Use Humor in Discipline

My daughter is extremely reactive to our telling her not to do something in a harsh or stern voice. More often than not, she digs her heels in and does that thing with more passion and determination. If you tell her “Whatever you do, DO NOT throw that fork, GIVE IT TO ME RIGHT NOW”, she’ll give you a mischievous grin and throw it to some unreachable place under the couch. But if you use humor to lighten the mood- “Do you think that fork can be used as a hairbrush, why don’t you give it to me and we’ll try?” – she thinks this is hilarious and willingly gives it up. Similarly, with teenagers, humor has the amazing ability to lighten the mood and put you on the same level while also achieving what you want – “I know you all want to go to the bathroom together so you can all vape together but unfortunately only one of you is allowed to do it at a time.”

Validate Their Feelings and Brainstorm a Solution

Everyone wants to feel seen and heard. When boundaries need to be set or discipline needs to be enforced, validating their feelings makes people feel seen and understood and they are usually more willing to comply – “I know you really want to play with that butcher knife, that must be really frustrating to not get what you want, maybe you can try cutting the banana with the butter knife instead” or “I know you want to SnapChat with your friends all class, it’s probably really annoying to hear me tell you to put it away all the time. Can you talk to your friends about it at lunch instead?”

Apologize and Repair

We all inevitably get frustrated, short-tempered, or angry with our toddlers and our students. Saying you’re sorry afterward shows them that you are human and it’s okay to make mistakes as long as you make amends and work towards repairing the relationship. It also models the behavior you want to see and shows them how to say sorry appropriately. Not apologizing sends the message that anger is an acceptable reaction to frustration.

Unconditionally Believe in Their Inherent Good

All humans are inherently good and want to succeed; their needs just might not be getting met or they don’t have the tools to communicate those needs. One time when I was nursing my infant, my daughter picked up my coffee cup and when I told her to put it down she proceeded to dump the entire cup on my computer. After calming down from my state of panic and rage, I was able to recognize that she didn’t do that because she is a malicious child. She did it because I was giving my attention to our newborn and not to her and she didn’t know how to communicate her frustration and sadness about that. Similarly, teenagers want to be successful but they sometimes lack the necessary skills or the ability to communicate what they need. Instead, those needs manifest in behaviors that are often disruptive, defiant, or reclusive. If we dig deeper to understand what their unmet needs are, we can give them the support that they are seeking but not communicating. However, it is essential that we start from the unconditional and wholehearted belief that they are inherently good.
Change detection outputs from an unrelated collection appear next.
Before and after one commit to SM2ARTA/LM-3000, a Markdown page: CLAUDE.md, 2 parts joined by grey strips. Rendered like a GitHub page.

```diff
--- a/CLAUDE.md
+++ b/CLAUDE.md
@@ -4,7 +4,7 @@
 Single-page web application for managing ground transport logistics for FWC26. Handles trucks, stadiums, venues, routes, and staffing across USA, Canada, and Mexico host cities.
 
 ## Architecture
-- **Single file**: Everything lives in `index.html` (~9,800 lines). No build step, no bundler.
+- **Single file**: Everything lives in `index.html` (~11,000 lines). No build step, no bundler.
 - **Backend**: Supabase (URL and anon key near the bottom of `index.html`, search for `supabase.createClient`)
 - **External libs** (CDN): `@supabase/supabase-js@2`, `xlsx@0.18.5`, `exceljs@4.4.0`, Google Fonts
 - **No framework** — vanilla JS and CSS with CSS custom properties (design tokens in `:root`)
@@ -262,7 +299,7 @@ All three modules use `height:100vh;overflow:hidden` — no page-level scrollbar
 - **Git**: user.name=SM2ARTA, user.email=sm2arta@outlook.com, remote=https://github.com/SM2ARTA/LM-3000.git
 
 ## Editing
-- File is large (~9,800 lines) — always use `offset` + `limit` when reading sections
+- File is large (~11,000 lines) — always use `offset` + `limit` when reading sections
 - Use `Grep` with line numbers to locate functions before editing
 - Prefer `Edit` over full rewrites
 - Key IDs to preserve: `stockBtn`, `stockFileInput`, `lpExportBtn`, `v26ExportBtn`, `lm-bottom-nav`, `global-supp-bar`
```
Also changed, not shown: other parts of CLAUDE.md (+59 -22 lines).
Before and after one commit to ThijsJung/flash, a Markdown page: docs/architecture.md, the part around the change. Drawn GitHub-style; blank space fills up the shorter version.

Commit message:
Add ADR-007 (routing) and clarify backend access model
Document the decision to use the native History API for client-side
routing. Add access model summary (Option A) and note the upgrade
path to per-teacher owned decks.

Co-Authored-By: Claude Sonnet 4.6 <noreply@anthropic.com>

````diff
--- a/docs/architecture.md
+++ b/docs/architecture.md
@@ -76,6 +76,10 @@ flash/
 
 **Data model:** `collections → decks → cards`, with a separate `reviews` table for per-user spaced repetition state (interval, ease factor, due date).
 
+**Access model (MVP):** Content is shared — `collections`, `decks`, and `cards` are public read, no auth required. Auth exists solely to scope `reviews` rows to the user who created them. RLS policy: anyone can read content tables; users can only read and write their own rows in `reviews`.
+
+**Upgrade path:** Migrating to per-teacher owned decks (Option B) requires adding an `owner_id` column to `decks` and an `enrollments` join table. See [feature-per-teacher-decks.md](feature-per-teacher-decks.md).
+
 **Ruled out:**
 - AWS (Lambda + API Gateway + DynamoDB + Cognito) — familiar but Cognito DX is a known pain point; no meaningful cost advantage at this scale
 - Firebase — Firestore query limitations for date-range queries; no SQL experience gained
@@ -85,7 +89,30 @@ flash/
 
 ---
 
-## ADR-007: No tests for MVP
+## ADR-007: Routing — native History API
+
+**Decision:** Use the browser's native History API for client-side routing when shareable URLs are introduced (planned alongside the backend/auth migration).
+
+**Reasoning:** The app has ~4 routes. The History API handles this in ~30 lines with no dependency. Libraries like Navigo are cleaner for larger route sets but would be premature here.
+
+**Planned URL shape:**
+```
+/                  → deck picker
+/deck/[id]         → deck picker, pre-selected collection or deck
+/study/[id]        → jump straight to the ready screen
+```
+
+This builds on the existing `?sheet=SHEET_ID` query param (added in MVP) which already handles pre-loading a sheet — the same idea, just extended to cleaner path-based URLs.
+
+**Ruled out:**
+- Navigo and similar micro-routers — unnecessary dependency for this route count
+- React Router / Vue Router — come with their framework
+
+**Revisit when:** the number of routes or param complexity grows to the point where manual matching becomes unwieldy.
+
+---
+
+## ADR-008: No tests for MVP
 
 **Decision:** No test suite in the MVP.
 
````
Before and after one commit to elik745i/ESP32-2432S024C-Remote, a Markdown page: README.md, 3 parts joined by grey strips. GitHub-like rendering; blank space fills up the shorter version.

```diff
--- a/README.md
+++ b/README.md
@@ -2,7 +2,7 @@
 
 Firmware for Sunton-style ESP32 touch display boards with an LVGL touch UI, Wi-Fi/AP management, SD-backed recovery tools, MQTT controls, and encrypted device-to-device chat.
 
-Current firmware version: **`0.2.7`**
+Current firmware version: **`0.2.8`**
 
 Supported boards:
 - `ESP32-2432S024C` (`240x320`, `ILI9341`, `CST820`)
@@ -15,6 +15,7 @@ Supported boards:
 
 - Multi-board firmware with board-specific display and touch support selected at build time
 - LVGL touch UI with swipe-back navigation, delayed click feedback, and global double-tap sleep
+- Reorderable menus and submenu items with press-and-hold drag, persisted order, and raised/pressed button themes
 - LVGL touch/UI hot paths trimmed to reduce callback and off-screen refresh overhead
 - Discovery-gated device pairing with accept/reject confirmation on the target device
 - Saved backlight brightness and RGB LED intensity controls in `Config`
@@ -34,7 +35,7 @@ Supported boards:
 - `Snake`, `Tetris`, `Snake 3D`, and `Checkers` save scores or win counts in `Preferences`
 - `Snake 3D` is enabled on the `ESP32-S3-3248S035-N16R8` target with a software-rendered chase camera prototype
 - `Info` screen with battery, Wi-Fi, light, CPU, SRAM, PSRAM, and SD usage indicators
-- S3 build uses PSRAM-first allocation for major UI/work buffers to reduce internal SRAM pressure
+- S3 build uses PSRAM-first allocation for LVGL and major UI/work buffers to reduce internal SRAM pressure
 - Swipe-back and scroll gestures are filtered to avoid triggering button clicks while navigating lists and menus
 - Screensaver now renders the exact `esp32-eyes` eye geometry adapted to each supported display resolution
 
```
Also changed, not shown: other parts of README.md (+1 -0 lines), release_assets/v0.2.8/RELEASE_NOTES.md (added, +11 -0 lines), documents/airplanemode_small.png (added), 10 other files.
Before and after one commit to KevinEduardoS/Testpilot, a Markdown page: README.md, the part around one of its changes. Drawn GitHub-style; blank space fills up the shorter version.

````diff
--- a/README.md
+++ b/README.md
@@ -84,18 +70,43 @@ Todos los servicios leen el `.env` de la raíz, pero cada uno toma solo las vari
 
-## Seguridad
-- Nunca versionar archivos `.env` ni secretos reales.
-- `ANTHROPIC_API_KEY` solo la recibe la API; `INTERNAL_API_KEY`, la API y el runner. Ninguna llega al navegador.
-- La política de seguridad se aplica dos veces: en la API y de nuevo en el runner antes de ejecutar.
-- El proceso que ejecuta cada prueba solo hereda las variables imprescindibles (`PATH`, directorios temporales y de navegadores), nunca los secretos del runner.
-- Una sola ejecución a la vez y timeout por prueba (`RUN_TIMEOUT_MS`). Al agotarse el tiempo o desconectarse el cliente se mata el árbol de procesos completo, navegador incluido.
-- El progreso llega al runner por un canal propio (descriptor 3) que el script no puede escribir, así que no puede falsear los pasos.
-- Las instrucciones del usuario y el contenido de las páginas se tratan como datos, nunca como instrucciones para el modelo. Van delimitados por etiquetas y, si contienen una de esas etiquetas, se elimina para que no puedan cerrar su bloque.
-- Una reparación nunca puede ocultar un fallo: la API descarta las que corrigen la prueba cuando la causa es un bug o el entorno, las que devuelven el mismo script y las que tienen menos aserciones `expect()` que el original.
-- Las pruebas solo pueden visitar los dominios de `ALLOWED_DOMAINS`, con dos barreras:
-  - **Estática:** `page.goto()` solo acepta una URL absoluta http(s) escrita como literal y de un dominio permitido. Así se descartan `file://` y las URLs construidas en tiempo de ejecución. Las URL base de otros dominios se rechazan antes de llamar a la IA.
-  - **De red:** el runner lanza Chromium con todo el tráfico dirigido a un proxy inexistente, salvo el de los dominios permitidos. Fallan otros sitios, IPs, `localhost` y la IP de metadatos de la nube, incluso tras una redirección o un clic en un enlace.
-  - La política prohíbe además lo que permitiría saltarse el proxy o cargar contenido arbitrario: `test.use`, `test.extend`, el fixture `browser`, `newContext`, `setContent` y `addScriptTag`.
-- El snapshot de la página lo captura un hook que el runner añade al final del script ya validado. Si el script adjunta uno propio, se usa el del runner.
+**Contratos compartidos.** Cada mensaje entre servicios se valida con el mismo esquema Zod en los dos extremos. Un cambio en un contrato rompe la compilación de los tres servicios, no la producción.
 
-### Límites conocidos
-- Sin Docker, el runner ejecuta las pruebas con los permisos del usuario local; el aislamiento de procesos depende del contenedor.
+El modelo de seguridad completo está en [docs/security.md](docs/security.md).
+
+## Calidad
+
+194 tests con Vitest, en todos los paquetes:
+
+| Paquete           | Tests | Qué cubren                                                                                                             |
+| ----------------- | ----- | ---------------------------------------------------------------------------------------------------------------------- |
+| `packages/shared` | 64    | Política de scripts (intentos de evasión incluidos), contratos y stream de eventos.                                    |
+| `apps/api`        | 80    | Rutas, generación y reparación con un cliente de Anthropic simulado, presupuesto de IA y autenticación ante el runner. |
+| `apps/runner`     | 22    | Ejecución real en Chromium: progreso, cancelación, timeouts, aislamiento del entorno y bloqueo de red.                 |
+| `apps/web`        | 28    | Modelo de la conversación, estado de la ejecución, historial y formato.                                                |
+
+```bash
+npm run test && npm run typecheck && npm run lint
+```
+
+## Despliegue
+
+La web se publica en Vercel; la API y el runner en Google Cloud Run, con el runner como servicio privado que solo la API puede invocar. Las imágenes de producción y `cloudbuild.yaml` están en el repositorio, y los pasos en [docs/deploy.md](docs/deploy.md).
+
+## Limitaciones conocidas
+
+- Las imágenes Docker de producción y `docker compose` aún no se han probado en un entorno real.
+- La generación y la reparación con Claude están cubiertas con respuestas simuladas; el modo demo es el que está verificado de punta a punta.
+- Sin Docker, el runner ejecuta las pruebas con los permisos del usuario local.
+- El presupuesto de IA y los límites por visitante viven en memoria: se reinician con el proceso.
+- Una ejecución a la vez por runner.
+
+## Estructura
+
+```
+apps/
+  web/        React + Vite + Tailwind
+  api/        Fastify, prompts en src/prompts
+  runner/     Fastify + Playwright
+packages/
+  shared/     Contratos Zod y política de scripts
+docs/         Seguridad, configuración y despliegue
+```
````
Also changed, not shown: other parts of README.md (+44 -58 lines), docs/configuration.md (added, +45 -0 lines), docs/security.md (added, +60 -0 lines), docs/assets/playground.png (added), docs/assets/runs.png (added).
Take Care of Yourself

We can’t do any of this if we are overtired and overworked. The best thing we can do for our kids and our students is to take care of ourselves so that we can be present and our best selves.

Laura Fralich,
Gray-New Gloucester High School